» WHAT THE TASK REQUIRES
Only text is carried over. Reproduce the entries below exactly.

» DATA FOR THIS EXERCISE
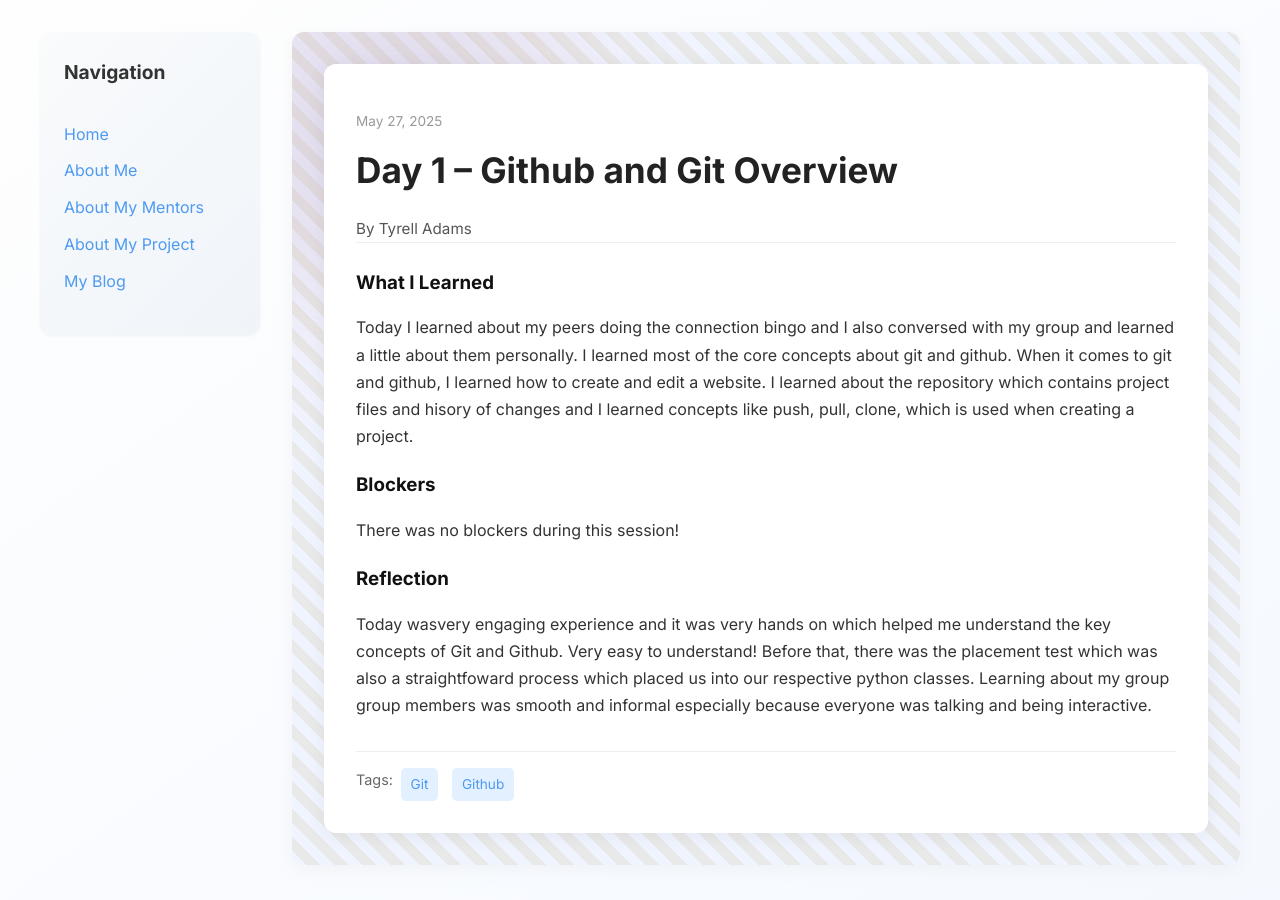
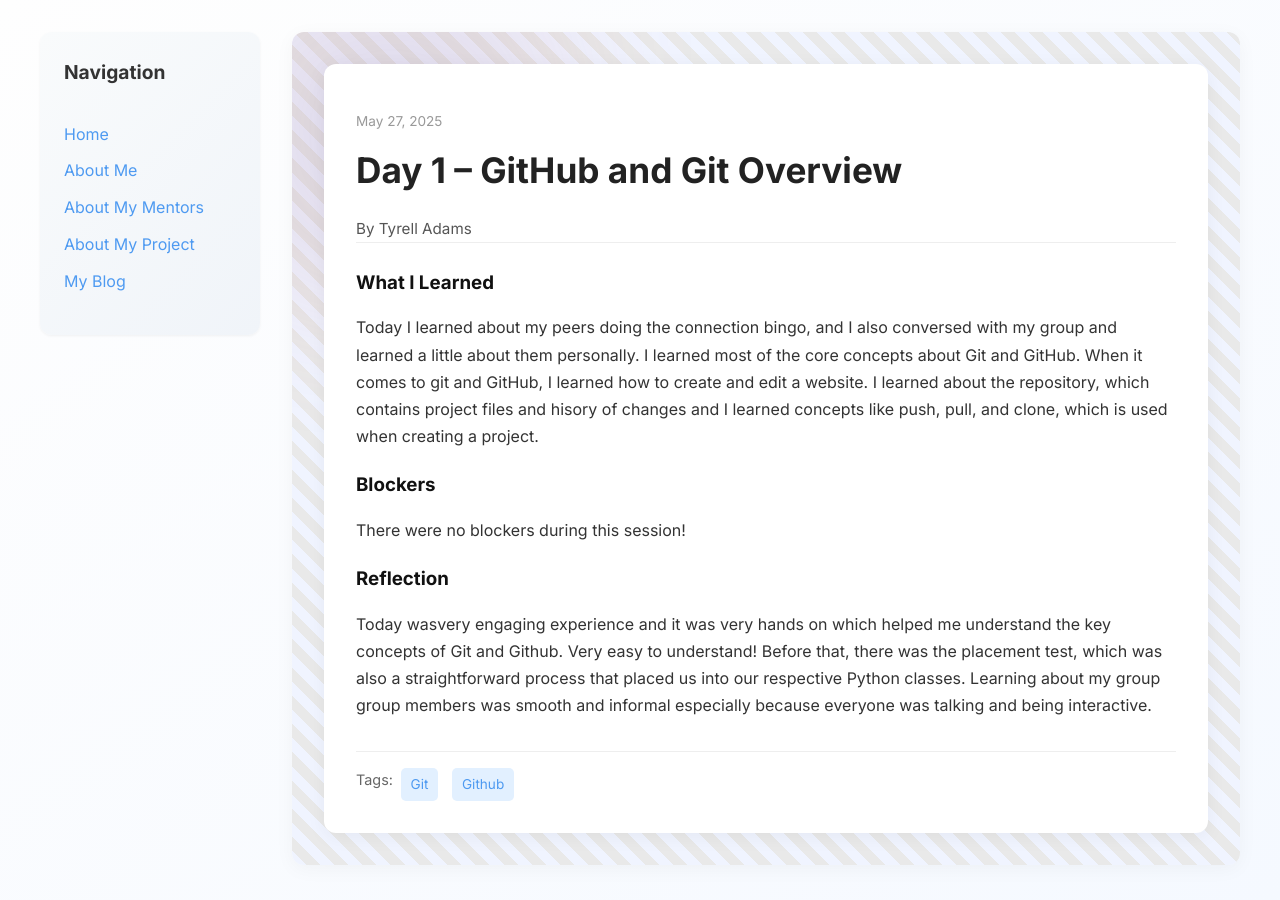
Before and after one commit to Tyrell-Adams/Tyrell-Adams.github.io, a Jekyll site: the page built from _posts/2025-05-27-day-1.md, in a window 1280 px wide. Built offline with Jekyll 4.4.1, drawn with Linux system fonts in a browser that asks for light colours.

Commit message:
Update 2025-05-27-day-1.md

```diff
--- a/_posts/2025-05-27-day-1.md
+++ b/_posts/2025-05-27-day-1.md
@@ -1,17 +1,17 @@
 ---
 layout: post
-title: "Day 1 – Github and Git Overview"
+title: "Day 1 – GitHub and Git Overview"
 date: 2025-05-27
 author: Tyrell Adams
 permalink: /day1.html
 tags: ["Git", "Github"]
 
 what_i_learned: |
-  Today I learned about my peers doing the connection bingo and I also conversed with my group and learned a little about them personally. I learned most of the core concepts about git and github. When it comes to git and github, I learned how to create and edit a website. I learned about the repository which contains project files and hisory of changes and I learned concepts like push, pull, clone, which is used when creating a project.
+  Today I learned about my peers doing the connection bingo, and I also conversed with my group and learned a little about them personally. I learned most of the core concepts about Git and GitHub. When it comes to git and GitHub, I learned how to create and edit a website. I learned about the repository, which contains project files and hisory of changes and I learned concepts like push, pull, and clone, which is used when creating a project.
 
 blockers: |
-  There was no blockers during this session!
+  There were no blockers during this session!
 
 reflection: |
-  Today wasvery engaging experience and it was very hands on which helped me understand the key concepts of Git and Github. Very easy to understand! Before that, there was the placement test which was also a straightfoward process which placed us into our respective python classes. Learning about my group group members was smooth and informal especially because everyone was talking and being interactive.
+  Today wasvery engaging experience and it was very hands on which helped me understand the key concepts of Git and Github. Very easy to understand! Before that, there was the placement test, which was also a straightforward process that placed us into our respective Python classes. Learning about my group group members was smooth and informal especially because everyone was talking and being interactive.
 ---
```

» OUTPUT FOR THIS EXERCISE
Before and after one commit to Tyrell-Adams/Tyrell-Adams.github.io, a Jekyll site: the page built from _posts/2025-05-27-day-1.md, in a window 1280 px wide. Built offline with Jekyll 4.4.1, drawn with Linux system fonts in a browser that asks for light colours.

Commit message:
Update 2025-05-27-day-1.md

```diff
--- a/_posts/2025-05-27-day-1.md
+++ b/_posts/2025-05-27-day-1.md
@@ -1,17 +1,17 @@
 ---
 layout: post
-title: "Day 1 – Github and Git Overview"
+title: "Day 1 – GitHub and Git Overview"
 date: 2025-05-27
 author: Tyrell Adams
 permalink: /day1.html
 tags: ["Git", "Github"]
 
 what_i_learned: |
-  Today I learned about my peers doing the connection bingo and I also conversed with my group and learned a little about them personally. I learned most of the core concepts about git and github. When it comes to git and github, I learned how to create and edit a website. I learned about the repository which contains project files and hisory of changes and I learned concepts like push, pull, clone, which is used when creating a project.
+  Today I learned about my peers doing the connection bingo, and I also conversed with my group and learned a little about them personally. I learned most of the core concepts about Git and GitHub. When it comes to git and GitHub, I learned how to create and edit a website. I learned about the repository, which contains project files and hisory of changes and I learned concepts like push, pull, and clone, which is used when creating a project.
 
 blockers: |
-  There was no blockers during this session!
+  There were no blockers during this session!
 
 reflection: |
-  Today wasvery engaging experience and it was very hands on which helped me understand the key concepts of Git and Github. Very easy to understand! Before that, there was the placement test which was also a straightfoward process which placed us into our respective python classes. Learning about my group group members was smooth and informal especially because everyone was talking and being interactive.
+  Today wasvery engaging experience and it was very hands on which helped me understand the key concepts of Git and Github. Very easy to understand! Before that, there was the placement test, which was also a straightforward process that placed us into our respective Python classes. Learning about my group group members was smooth and informal especially because everyone was talking and being interactive.
 ---
```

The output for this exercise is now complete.